Trains, buses and automobiles - meet a footballer who clocks up massive mileage for her county
GETTING a car this year has considerably shortened Nicole McLaughlin's trip to county training but it's still pretty lengthy and could yet cause other complications.
The 21-year-old, like many young drivers, has had a telematic 'black box' fitted to minimise insurance costs by monitoring her driving.
The Donegal corner-back signed up for a particular mileage limit but, given the distance she travels for county football training, she is already worried about exceeding it.
McLaughlin is a student in LIT's campus in Thurles, which is almost 250 miles from home.
It means she's got a five-hour drive (one-way) to county training yet that is still shorter and much easier than the mind-boggling public transport trek she endured for the past two years.
"It used to take me seven hours. First I got the train from Thurles to Dublin, followed by the Luas down to Busaras and then a bus home," she explained.

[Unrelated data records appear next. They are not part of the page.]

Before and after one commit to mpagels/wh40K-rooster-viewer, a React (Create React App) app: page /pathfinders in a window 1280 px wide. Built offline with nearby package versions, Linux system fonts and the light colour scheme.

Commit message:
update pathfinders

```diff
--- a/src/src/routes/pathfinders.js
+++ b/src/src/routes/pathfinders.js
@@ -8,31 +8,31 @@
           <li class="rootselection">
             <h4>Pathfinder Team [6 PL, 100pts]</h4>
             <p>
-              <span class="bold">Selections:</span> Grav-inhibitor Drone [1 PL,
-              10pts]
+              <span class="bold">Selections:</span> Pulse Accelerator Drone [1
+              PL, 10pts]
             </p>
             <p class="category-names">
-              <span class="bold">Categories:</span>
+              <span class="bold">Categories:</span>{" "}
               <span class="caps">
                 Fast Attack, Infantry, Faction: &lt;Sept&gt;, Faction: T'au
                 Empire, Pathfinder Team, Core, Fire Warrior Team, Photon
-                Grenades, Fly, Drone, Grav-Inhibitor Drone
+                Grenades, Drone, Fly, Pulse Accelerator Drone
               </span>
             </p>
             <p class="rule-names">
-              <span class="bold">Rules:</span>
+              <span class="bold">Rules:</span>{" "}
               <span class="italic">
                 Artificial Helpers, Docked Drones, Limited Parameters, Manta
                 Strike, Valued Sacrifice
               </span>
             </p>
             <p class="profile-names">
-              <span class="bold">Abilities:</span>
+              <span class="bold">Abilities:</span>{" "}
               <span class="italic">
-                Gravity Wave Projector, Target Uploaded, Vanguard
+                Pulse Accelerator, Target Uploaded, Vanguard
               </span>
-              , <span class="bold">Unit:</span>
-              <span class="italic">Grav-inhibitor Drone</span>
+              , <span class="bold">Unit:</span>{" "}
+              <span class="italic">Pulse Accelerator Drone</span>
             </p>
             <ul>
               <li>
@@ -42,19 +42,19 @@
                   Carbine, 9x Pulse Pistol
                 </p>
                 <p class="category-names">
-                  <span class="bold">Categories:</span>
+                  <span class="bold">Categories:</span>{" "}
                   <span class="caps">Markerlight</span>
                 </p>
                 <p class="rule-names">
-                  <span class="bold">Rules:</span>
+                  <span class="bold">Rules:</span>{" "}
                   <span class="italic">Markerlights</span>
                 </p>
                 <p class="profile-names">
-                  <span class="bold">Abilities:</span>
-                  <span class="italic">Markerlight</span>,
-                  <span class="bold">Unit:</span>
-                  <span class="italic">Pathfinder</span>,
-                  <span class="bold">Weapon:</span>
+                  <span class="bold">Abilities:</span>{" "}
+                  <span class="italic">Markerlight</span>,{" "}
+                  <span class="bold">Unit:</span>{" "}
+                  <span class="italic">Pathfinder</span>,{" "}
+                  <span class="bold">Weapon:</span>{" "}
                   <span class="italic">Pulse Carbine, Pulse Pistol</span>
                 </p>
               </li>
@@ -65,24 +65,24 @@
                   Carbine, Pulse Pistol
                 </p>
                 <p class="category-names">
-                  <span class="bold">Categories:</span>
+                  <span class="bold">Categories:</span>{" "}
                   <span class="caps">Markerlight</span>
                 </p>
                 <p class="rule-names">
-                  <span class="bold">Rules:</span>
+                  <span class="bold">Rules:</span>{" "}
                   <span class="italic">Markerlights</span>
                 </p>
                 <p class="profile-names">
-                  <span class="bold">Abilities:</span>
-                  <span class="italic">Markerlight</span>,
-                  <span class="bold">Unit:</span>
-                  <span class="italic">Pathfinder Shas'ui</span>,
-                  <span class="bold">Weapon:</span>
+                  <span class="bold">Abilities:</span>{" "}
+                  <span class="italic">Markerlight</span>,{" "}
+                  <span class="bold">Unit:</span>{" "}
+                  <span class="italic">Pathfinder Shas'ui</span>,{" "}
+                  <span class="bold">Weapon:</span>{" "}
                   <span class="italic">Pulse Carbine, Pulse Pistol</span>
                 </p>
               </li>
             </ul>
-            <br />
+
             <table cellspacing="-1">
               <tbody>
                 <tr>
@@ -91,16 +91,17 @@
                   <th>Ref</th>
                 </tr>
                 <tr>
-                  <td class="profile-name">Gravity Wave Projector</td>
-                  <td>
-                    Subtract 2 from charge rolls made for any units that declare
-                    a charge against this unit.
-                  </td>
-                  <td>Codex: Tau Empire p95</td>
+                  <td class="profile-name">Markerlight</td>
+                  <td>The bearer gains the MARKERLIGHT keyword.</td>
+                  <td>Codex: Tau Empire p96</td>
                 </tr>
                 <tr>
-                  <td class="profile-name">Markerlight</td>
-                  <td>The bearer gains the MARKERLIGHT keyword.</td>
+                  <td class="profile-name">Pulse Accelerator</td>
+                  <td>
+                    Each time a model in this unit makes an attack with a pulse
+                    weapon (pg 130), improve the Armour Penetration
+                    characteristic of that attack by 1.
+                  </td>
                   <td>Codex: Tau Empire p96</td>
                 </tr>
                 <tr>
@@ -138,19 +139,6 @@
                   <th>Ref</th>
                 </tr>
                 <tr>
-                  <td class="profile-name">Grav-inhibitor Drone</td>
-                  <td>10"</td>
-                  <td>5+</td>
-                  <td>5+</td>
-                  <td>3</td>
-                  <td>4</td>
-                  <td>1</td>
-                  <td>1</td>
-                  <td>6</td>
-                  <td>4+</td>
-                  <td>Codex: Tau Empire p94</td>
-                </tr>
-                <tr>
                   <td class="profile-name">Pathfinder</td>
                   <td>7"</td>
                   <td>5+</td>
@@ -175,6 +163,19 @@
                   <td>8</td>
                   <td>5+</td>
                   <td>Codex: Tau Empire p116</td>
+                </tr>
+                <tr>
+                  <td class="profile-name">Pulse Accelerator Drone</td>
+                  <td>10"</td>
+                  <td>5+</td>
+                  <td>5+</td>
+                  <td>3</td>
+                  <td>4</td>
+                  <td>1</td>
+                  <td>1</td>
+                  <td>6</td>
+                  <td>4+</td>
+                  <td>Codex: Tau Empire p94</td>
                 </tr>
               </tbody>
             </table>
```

"I'd leave around noon and get home at 8:30pm and there would usually be a delay somewhere or other.
"I wasn't too popular with the other girls because training was not until nine on Friday nights to let me get back in time.
"Having a car is so much easier and luckily I have just three days college a-week at the moment so I can go up the day before. I also had my placement in Donegal for the whole of January which was a big help.
"I really don't think too too much about it," McLaughlin insists of her lengthy training treks.
"I suppose it is a fair distance alright but sure everyone (playing inter-county) has college and work that they're all trying to juggle."
LIT Tipperary looks an unlikely college choice for an Ulster footballer but McLaughlin chose it because it offers a four-year education degree with business, which is what she wants to teach.
Her second subject is also unusual: religion. "I picked it because I thought it might be easy but I've discovered it's wild hard!" she admitted.
The 'home of hurling' was pretty much a foreign country to McLaughlin when she initially arrived.
"The only thing I really knew about Thurles was that it was where the GAA first started but now I don't think I'd like to have gone to college in a big city. I absolutely love living there," she said.
Her student housemates include two other inter-county footballers - Kerry's Eilis O'Connor and Monaghan's Barbara Ward - who also log up considerable training mileage themselves.
McLaughlin is part of a impressive football clan who are Donegal's female equivalent of the McHughs or McGees.
Her sister Geraldine (a year older) is the county's star forward, a goal-machine who strikes terror in defences wherever she roams.
And they were joined by sister Sharon on their local club side when Termon won the All-Ireland senior club championship two years ago.
"There's 11 children in the family and the older girls and boys didn't really play at all but myself, Geraldine and Sharon are all playing and Fiona and Sinead used to play a fair bit too," she outlined.
Geraldine and herself were key players when Donegal's women won a historic first Ulster senior title last year.
It came off the back of a promotion playoff defeat by arch-rivals Armagh but the Tir Chonails are unbeaten to date this season, scoring an average of 3-16 per game.
They've already secured themselves a Division 2 semi-final slot before travelling to face Kildare this weekend in the penultimate round of the Lidl ladies' NFL.
McLaughlin's training trips to the hills of Donegal certainly demand exceptional dedication and she was one of 23 players recently awarded third-level scholarships by the Women's Gaelic Players' Association (WGPA).
At that presentation the recipients were exhorted to 'Go Higher' in everything they do in life, on and off the pitch.
Whatever about going higher, few GAA players are going further than McLaughlin who gives new meaning to the phrase 'going that extra mile' for your county.
*** Find out more about female inter-county players at www.wgpa.ie and through their #behindtheplayer campaign.